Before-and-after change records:
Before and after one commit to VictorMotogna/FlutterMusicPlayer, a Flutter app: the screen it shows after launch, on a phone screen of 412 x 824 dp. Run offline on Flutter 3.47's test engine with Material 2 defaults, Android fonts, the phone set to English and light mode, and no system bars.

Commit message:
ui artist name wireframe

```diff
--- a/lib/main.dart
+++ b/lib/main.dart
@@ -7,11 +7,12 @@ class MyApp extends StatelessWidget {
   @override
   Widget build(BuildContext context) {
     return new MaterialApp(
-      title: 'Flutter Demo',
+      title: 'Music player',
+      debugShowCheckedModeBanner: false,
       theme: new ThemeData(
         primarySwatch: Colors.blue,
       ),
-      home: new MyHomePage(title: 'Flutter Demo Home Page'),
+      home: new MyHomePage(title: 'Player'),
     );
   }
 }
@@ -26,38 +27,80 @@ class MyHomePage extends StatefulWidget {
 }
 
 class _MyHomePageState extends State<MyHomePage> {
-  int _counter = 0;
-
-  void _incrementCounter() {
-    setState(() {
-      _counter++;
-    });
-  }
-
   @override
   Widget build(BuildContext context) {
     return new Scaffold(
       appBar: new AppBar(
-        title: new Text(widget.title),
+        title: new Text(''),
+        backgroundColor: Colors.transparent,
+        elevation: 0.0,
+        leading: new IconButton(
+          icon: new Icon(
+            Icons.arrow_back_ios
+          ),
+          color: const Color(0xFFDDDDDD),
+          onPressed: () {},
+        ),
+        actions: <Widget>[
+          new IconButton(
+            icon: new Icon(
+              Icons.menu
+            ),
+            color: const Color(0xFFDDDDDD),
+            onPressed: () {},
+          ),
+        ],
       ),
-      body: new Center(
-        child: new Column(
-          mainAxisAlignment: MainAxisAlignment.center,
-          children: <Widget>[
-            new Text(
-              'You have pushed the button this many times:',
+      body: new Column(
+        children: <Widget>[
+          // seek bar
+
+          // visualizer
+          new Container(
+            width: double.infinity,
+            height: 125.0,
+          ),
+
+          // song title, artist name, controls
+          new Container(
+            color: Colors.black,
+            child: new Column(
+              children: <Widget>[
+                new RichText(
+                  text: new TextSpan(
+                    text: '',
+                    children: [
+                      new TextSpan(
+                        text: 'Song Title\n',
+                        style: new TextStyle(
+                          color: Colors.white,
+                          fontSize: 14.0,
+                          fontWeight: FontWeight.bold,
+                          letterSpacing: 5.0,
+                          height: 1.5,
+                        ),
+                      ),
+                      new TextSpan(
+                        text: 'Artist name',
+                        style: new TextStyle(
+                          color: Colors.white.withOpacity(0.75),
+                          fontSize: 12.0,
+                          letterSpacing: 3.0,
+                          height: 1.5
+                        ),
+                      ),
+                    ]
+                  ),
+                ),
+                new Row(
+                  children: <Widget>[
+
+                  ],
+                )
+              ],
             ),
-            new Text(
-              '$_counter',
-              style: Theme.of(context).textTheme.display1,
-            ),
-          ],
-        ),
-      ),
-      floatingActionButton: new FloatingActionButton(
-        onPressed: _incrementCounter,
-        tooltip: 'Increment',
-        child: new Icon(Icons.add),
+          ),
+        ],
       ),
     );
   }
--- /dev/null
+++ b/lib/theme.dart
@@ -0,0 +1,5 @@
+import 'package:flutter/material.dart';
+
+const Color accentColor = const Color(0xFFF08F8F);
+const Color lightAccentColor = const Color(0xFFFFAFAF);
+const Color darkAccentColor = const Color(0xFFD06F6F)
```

* * *

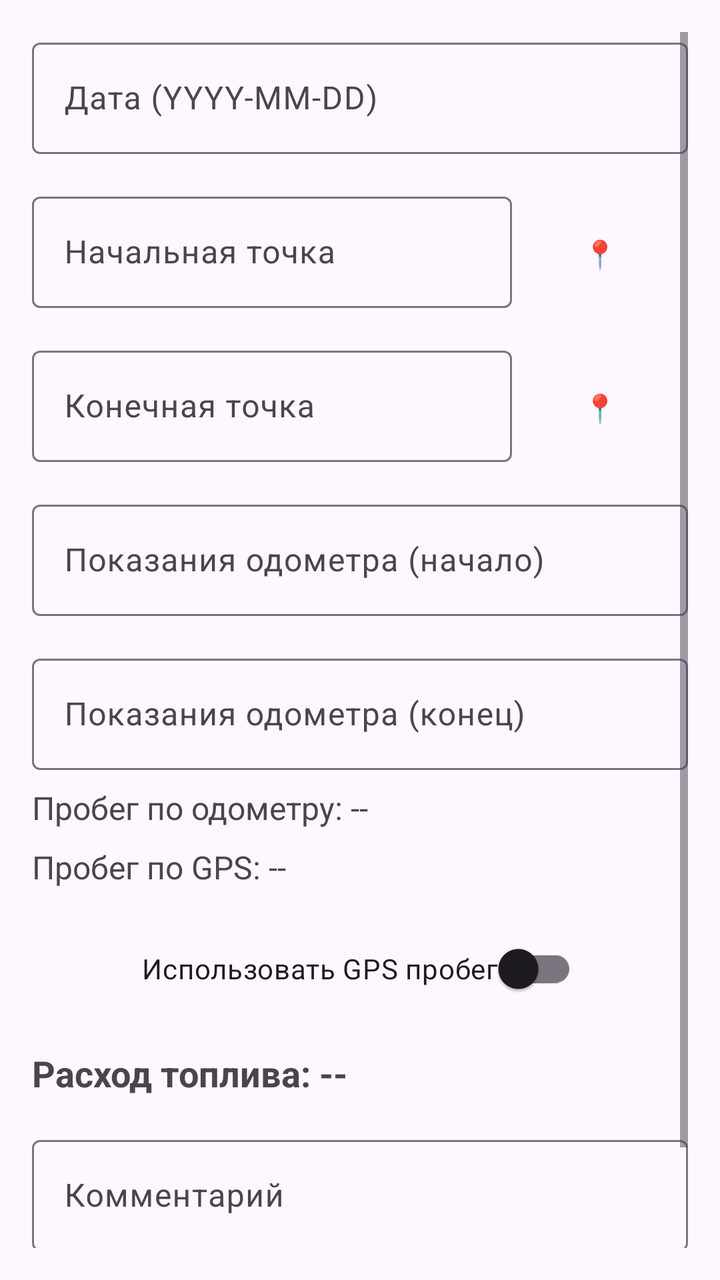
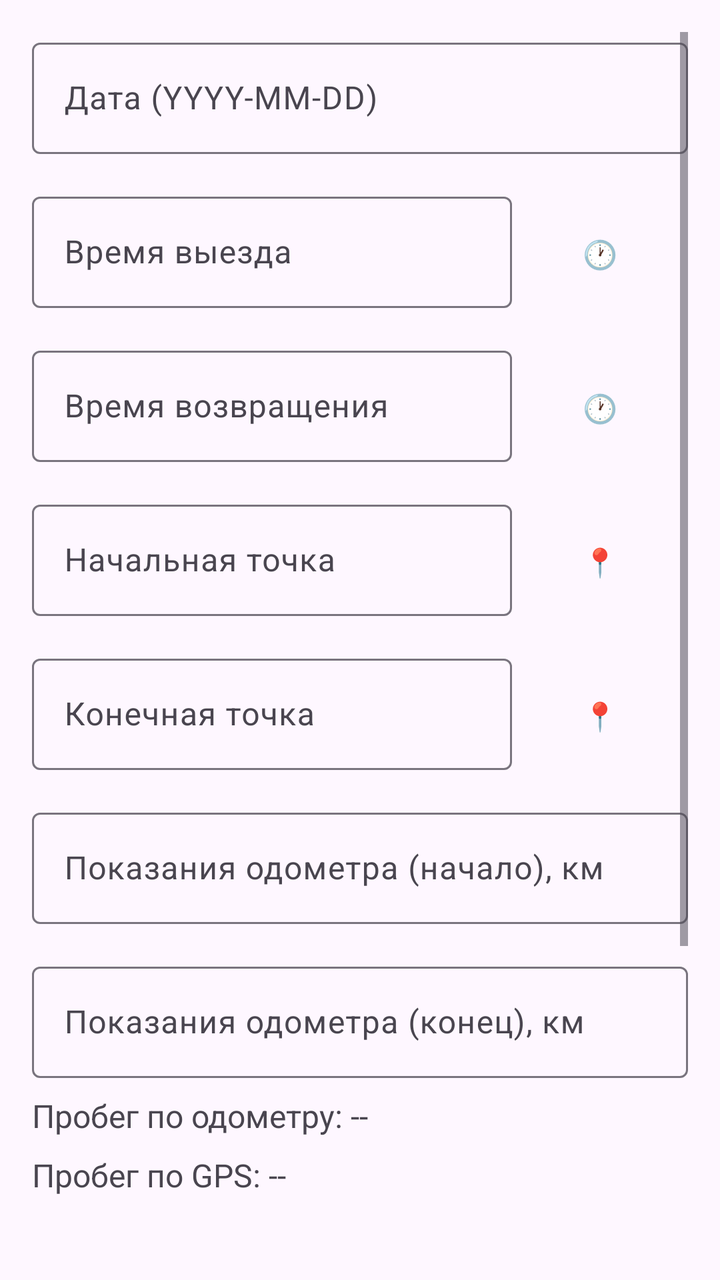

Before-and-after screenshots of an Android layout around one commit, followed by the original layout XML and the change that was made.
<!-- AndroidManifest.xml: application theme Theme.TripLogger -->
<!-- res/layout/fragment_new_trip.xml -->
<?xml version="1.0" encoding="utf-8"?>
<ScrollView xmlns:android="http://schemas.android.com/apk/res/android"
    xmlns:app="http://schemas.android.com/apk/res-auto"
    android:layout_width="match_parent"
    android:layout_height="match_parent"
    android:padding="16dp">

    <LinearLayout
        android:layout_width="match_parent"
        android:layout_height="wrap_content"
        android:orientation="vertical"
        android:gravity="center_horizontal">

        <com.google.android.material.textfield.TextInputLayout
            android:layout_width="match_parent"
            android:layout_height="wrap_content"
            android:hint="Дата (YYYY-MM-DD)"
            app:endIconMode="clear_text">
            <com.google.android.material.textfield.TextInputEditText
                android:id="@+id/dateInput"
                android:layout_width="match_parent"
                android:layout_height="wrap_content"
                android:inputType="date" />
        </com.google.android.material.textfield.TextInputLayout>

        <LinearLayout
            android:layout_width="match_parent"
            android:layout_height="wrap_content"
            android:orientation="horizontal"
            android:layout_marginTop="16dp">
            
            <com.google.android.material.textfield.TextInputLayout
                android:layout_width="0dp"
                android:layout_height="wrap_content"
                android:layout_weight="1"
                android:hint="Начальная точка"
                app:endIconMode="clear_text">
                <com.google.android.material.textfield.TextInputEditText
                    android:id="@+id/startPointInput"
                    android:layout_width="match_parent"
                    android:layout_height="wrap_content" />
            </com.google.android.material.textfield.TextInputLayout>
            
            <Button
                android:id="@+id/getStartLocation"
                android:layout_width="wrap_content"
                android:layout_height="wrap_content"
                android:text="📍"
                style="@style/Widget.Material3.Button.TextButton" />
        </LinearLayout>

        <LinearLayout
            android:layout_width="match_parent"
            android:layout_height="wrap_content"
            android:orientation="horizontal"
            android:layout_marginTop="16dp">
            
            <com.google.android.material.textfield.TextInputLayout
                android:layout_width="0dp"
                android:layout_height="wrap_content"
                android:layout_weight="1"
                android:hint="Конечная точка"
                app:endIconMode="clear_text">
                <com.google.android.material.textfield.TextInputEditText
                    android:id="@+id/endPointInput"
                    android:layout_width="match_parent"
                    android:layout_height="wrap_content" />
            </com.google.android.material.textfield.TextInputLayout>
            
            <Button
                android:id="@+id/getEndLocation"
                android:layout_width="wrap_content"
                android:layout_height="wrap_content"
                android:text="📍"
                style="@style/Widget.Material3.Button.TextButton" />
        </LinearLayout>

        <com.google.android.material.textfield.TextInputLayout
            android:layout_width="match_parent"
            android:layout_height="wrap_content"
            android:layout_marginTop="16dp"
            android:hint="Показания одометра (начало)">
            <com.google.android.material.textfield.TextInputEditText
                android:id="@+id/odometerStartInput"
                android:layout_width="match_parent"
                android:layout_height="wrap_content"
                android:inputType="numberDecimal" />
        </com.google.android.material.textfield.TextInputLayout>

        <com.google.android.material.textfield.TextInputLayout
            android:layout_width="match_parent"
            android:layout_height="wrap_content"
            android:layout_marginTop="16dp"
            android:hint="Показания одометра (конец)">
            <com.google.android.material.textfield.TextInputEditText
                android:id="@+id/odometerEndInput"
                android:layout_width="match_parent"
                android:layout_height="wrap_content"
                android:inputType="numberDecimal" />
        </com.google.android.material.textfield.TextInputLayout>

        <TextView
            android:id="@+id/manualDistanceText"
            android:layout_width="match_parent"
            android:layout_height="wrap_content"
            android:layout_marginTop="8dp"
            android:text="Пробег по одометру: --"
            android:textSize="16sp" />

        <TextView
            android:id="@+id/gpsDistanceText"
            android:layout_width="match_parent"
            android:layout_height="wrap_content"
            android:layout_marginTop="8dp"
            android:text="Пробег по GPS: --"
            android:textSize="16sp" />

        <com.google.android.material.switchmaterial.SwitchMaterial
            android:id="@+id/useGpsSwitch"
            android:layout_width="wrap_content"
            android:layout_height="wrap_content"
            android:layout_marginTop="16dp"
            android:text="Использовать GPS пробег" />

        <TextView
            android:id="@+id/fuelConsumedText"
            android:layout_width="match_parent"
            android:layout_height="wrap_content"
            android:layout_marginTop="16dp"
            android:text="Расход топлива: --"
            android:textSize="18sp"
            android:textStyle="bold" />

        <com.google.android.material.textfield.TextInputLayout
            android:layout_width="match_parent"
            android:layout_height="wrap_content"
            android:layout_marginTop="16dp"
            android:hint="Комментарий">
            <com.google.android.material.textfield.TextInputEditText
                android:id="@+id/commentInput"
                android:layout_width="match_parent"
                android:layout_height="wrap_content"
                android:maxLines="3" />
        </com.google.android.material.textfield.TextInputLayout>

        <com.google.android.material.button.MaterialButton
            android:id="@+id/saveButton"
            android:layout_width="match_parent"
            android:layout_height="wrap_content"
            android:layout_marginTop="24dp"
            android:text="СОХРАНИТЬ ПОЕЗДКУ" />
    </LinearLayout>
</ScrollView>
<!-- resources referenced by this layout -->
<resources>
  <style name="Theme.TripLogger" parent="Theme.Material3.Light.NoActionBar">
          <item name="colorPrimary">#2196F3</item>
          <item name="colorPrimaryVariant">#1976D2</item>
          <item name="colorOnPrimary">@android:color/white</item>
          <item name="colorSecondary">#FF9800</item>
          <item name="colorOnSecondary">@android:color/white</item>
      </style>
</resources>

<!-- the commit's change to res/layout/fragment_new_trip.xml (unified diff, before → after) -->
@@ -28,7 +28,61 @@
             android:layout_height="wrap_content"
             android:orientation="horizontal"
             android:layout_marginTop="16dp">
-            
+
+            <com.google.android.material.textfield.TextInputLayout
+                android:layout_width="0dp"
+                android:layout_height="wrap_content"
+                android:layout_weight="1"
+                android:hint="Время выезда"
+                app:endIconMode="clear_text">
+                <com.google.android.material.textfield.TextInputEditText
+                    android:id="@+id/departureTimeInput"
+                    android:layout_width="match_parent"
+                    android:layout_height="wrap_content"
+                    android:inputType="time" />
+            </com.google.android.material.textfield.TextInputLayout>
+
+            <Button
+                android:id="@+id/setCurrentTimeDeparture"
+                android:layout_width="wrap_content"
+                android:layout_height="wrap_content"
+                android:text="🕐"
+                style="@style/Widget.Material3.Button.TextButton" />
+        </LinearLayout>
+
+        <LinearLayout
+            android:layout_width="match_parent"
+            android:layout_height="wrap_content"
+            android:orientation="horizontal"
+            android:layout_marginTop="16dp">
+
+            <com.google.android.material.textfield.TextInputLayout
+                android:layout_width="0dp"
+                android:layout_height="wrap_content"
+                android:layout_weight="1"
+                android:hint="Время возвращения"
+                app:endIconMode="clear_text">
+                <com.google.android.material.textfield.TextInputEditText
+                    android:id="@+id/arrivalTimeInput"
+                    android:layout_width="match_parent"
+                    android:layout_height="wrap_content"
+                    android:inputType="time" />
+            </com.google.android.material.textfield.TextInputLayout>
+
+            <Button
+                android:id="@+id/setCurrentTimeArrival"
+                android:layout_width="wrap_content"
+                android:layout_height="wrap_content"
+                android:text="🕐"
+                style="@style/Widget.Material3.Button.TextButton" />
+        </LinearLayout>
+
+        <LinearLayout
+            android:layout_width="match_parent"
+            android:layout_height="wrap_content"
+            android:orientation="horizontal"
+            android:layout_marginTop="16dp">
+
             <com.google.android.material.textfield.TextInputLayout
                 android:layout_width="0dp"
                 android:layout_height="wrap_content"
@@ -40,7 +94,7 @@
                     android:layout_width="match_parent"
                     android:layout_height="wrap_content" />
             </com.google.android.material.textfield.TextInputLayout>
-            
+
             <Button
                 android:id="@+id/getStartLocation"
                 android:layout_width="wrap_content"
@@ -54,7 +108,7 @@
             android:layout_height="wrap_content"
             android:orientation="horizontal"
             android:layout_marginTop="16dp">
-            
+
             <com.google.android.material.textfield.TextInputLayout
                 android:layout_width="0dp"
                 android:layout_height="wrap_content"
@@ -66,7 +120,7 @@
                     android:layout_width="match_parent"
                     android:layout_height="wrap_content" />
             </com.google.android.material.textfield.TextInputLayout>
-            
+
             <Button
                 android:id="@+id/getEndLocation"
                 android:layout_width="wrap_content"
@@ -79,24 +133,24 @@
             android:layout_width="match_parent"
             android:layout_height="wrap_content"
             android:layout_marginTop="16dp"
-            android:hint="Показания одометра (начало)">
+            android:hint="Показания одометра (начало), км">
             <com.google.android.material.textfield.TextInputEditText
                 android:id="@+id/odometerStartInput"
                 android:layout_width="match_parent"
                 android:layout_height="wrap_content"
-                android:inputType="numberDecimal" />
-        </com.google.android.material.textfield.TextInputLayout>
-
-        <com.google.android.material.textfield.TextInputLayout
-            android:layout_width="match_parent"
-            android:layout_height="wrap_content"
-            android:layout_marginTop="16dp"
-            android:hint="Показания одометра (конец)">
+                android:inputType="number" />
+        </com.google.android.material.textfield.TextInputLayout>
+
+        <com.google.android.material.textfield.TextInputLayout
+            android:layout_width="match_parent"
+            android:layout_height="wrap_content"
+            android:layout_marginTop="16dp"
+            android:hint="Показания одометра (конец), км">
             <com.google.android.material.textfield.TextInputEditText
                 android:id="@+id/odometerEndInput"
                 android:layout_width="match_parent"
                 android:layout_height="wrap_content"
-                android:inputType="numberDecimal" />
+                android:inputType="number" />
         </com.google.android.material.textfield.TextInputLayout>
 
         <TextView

...

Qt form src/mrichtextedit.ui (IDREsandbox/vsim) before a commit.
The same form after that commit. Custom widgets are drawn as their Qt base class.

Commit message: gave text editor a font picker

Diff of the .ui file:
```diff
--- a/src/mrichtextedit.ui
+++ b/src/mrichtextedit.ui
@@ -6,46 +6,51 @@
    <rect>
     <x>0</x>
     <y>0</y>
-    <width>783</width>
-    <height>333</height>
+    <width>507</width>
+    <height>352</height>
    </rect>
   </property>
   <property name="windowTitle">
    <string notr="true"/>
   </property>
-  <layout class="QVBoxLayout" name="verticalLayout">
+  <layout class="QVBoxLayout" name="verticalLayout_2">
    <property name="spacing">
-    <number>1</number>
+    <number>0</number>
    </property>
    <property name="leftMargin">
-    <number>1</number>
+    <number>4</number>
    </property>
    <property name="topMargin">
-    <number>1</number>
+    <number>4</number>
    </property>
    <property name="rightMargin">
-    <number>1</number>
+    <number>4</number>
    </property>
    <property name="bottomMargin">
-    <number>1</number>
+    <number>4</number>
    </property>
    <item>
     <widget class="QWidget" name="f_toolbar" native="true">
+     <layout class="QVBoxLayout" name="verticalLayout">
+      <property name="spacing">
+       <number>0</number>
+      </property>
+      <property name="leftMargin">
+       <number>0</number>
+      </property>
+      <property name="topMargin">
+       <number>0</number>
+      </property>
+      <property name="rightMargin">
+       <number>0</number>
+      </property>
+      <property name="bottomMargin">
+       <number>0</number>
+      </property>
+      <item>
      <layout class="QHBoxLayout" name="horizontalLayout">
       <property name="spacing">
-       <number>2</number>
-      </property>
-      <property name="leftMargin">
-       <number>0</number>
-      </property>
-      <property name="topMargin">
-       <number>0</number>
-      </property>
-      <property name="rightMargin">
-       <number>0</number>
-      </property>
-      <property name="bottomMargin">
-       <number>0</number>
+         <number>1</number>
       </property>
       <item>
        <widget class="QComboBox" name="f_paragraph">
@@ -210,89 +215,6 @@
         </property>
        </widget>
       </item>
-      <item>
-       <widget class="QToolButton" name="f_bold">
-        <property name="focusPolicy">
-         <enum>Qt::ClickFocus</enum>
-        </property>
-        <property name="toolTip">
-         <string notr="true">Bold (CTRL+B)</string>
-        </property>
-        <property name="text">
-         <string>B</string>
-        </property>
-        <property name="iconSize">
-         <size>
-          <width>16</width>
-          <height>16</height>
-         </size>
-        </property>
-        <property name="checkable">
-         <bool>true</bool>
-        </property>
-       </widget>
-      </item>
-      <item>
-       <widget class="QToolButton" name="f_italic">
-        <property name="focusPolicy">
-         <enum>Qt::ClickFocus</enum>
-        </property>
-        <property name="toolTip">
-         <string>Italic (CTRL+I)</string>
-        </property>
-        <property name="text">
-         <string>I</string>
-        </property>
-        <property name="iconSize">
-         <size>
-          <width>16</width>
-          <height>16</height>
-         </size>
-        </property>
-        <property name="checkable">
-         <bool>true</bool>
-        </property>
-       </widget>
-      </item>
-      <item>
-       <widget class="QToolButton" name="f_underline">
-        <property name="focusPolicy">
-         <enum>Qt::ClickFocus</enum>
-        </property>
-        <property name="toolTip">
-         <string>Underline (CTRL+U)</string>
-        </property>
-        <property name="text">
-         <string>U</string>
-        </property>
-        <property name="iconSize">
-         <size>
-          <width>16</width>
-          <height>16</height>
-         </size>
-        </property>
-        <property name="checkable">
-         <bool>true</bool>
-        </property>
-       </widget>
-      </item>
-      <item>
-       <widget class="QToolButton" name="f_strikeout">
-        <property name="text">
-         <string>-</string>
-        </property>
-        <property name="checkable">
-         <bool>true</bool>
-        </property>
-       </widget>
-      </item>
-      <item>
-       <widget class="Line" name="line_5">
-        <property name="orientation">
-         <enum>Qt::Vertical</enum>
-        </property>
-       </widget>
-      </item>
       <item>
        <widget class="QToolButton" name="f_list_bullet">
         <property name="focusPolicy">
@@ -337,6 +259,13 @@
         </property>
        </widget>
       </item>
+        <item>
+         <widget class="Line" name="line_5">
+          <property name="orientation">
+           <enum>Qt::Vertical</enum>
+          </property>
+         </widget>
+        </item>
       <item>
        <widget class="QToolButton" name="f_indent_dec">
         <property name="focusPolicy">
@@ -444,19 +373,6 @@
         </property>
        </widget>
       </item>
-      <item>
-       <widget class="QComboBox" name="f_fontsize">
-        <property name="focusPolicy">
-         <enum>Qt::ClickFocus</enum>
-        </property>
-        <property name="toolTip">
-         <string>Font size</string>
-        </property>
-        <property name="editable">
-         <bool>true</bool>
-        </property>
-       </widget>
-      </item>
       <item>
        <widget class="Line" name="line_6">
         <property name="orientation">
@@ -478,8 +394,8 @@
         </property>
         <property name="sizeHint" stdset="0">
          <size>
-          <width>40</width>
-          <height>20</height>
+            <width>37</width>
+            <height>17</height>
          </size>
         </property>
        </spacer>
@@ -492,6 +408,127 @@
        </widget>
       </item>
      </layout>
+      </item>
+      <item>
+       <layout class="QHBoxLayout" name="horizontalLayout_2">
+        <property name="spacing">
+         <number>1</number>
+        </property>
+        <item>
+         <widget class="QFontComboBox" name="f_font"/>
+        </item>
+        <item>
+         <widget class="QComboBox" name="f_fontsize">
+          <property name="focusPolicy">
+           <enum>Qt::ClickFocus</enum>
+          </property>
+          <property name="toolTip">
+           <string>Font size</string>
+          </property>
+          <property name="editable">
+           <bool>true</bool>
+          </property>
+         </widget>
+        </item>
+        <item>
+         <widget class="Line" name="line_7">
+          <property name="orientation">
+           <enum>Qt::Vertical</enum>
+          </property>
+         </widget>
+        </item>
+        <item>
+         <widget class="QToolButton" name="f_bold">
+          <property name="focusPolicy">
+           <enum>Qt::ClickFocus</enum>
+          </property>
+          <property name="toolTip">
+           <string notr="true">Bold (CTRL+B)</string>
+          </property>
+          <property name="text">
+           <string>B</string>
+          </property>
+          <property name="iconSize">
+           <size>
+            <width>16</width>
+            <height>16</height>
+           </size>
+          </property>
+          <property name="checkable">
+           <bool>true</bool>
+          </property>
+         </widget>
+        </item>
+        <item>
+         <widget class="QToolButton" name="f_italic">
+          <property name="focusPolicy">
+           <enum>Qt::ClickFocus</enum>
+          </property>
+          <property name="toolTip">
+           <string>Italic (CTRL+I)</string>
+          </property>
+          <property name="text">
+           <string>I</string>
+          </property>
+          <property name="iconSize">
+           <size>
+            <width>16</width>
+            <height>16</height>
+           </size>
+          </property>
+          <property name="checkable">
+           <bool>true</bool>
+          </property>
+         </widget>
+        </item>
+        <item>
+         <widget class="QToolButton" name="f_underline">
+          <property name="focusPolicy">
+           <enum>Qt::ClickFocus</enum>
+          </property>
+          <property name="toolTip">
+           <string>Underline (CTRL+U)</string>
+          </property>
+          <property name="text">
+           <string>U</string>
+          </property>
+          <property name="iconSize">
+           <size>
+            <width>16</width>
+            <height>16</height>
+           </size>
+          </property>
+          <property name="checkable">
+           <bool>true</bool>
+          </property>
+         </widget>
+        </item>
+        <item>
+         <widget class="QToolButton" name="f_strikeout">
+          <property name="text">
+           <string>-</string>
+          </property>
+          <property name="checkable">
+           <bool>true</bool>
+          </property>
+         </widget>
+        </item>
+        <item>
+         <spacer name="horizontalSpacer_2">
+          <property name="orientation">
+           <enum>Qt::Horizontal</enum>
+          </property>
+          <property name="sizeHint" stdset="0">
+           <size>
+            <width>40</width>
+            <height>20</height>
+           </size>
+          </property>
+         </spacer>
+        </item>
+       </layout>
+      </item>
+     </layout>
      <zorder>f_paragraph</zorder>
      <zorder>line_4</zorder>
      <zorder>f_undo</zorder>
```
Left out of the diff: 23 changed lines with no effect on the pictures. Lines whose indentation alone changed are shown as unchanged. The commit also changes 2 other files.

» **EXERCISE GOAL**: Search the entries for the word "sizeHint". Copy every line where it occurs.

» **OUTPUT**:
         <property name="sizeHint" stdset="0">
+          <property name="sizeHint" stdset="0">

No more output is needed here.